#### Material shown:
┌────────

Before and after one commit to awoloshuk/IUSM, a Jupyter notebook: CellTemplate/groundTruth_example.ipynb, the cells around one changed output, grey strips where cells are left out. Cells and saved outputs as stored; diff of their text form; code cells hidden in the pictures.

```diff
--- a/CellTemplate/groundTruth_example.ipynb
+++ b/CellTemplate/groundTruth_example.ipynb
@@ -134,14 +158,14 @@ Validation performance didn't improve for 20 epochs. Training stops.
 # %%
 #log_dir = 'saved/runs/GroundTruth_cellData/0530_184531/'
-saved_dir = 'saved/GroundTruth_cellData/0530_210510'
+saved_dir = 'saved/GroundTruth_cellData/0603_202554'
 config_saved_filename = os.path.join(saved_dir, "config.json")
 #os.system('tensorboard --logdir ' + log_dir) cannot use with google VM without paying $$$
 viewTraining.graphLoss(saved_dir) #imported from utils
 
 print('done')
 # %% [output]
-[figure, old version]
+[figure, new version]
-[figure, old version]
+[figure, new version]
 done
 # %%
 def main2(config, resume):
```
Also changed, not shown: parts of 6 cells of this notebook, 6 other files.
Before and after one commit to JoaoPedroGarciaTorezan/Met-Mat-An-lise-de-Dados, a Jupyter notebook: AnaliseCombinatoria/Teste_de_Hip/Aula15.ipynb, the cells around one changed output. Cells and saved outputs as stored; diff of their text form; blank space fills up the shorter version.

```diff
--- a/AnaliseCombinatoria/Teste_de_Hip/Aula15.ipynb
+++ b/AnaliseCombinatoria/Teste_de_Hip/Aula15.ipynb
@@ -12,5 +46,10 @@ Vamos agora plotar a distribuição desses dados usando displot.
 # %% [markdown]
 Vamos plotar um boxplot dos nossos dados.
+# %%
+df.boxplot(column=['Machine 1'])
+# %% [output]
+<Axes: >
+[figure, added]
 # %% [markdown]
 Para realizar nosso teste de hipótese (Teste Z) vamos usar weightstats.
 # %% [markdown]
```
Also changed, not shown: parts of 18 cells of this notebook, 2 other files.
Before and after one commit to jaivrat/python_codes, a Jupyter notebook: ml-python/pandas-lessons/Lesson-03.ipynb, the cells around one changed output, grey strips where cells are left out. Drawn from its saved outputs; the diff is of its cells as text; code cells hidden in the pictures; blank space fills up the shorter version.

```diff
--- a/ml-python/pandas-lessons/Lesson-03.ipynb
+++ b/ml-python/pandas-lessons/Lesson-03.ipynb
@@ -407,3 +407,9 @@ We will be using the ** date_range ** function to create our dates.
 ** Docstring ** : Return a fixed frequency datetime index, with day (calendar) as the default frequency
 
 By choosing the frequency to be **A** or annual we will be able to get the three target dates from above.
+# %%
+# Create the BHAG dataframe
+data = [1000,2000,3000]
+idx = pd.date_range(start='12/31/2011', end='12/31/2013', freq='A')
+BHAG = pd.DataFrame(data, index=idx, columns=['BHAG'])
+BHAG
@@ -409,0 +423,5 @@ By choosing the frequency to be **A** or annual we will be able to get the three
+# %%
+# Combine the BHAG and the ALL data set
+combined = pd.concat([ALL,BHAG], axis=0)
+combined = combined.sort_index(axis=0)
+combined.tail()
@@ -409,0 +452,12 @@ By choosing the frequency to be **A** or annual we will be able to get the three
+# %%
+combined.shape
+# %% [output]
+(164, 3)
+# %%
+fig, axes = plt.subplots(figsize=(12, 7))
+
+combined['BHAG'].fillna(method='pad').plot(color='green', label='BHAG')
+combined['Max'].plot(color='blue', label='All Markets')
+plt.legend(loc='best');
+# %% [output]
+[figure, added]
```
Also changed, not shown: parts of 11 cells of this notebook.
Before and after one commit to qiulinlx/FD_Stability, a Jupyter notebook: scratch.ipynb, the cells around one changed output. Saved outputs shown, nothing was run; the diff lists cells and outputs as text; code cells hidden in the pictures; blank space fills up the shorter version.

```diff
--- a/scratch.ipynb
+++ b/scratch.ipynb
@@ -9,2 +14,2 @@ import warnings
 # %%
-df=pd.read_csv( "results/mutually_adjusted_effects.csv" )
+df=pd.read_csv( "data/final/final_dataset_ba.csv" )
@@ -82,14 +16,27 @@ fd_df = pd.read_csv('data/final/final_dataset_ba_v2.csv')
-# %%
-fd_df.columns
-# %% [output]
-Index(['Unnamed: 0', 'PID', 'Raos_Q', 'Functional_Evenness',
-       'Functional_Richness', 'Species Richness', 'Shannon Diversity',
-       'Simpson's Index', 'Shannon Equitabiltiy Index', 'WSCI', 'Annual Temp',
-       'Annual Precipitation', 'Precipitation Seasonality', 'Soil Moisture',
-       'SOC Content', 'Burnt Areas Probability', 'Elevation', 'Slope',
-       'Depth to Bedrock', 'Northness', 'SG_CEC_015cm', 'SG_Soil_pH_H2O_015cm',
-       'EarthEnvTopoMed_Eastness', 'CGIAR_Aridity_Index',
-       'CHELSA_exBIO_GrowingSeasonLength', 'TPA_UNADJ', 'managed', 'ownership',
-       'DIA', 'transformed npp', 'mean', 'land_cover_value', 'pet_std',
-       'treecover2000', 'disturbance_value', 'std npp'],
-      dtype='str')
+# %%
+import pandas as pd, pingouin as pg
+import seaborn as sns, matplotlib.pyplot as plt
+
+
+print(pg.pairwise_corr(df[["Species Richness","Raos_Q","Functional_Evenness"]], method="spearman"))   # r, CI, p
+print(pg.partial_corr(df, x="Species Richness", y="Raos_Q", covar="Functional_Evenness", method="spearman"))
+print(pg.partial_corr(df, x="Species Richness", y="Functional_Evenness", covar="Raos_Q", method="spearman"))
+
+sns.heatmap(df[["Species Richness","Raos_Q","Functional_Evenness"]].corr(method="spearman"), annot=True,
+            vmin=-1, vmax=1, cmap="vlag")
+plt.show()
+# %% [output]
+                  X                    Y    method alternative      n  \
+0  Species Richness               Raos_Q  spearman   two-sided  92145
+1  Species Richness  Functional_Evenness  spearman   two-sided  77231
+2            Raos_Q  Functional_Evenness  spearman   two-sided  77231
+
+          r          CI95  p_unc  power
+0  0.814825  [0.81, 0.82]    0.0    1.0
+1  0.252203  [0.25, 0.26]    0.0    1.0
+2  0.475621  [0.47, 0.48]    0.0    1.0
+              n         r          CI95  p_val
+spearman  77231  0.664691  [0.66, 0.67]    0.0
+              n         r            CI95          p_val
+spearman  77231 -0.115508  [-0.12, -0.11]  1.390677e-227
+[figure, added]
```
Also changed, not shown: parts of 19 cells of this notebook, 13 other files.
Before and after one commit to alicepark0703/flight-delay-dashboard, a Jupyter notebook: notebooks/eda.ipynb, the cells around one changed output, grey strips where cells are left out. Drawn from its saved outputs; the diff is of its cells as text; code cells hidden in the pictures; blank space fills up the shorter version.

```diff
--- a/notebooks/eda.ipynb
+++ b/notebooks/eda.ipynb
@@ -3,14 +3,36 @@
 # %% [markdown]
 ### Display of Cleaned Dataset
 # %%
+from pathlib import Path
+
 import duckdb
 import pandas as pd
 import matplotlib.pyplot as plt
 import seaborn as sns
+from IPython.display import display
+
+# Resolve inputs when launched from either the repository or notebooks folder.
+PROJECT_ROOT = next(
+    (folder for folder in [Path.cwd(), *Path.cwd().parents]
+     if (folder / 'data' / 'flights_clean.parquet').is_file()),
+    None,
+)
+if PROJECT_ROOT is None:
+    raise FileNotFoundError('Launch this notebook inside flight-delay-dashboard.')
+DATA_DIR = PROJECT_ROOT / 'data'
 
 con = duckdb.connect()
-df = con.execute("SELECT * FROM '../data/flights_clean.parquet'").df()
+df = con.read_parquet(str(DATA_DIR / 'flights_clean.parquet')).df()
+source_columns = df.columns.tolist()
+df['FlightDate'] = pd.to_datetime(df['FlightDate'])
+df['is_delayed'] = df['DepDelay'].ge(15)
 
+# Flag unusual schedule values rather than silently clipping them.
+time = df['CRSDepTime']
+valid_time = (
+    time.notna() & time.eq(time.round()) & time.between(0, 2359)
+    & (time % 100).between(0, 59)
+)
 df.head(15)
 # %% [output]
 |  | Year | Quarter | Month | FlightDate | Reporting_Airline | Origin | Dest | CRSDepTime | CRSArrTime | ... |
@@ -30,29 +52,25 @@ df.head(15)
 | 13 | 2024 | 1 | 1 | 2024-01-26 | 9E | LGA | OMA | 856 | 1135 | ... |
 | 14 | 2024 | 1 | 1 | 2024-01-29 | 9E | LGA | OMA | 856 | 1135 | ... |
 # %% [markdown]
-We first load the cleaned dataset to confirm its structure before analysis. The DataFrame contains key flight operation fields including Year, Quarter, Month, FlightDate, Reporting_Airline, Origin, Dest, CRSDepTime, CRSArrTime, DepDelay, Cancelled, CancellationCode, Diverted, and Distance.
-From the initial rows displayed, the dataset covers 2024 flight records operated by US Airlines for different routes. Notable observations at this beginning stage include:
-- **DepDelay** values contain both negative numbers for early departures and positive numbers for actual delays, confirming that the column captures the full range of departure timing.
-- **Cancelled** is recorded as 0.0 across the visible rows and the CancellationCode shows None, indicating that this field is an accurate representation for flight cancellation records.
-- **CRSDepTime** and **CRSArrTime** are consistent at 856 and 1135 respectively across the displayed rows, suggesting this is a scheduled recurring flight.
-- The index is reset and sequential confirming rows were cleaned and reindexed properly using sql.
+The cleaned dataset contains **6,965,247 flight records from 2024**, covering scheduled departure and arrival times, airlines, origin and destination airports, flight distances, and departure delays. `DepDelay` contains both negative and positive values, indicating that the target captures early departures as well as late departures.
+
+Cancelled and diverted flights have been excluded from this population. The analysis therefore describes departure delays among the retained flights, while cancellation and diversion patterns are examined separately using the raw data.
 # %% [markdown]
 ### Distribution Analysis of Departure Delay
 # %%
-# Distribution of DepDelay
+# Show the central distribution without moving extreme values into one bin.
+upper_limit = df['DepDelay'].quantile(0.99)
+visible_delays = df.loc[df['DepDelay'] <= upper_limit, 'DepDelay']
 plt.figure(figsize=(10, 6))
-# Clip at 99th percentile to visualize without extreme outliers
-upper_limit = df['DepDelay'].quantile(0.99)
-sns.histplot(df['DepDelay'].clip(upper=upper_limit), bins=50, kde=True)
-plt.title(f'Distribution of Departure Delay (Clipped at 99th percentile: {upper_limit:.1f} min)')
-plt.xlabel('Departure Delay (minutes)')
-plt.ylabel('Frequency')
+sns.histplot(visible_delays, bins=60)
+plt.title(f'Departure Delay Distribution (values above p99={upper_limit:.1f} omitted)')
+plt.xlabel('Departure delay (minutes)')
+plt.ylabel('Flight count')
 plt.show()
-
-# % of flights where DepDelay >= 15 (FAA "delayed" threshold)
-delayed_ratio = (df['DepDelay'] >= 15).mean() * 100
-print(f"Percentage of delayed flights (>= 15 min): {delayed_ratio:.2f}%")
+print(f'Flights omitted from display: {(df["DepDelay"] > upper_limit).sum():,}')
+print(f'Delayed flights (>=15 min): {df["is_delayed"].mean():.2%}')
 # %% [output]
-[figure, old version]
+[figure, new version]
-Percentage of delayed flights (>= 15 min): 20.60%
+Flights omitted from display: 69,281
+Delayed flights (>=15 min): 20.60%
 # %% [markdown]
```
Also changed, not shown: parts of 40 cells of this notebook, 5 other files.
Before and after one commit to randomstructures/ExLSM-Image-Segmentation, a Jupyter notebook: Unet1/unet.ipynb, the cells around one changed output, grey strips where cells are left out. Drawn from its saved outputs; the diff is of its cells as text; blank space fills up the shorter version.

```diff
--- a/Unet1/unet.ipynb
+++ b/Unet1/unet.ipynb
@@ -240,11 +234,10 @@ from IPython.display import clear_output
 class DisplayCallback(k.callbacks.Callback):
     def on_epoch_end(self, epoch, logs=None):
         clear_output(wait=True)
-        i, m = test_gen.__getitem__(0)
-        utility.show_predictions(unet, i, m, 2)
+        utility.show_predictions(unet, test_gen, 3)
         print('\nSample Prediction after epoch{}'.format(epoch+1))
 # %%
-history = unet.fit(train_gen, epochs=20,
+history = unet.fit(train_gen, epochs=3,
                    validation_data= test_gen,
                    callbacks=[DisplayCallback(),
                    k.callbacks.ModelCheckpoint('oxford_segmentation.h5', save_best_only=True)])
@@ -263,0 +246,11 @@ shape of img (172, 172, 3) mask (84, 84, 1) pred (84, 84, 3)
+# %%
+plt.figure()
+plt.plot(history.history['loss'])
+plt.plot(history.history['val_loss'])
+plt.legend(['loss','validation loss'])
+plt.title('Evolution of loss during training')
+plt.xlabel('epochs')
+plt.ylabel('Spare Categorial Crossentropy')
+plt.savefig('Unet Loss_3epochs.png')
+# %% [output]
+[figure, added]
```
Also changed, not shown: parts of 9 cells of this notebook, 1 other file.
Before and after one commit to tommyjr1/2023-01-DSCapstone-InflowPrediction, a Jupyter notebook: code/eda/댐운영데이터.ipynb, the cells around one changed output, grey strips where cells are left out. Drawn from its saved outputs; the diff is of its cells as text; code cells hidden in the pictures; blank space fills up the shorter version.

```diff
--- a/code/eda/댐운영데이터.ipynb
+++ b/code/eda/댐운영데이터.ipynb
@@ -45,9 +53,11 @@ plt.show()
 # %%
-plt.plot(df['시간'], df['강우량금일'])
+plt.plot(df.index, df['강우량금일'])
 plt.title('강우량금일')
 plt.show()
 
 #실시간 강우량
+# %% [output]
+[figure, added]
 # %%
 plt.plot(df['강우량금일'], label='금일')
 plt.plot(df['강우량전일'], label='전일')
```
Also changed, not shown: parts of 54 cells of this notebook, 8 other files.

└────────

#### Exercise brief:
Find the lines of the listing above that hold "other". Please copy them.

#### The completed task:
Also changed, not shown: parts of 6 cells of this notebook, 6 other files.
Also changed, not shown: parts of 18 cells of this notebook, 2 other files.
Also changed, not shown: parts of 19 cells of this notebook, 13 other files.
Also changed, not shown: parts of 40 cells of this notebook, 5 other files.
Also changed, not shown: parts of 9 cells of this notebook, 1 other file.
Also changed, not shown: parts of 54 cells of this notebook, 8 other files.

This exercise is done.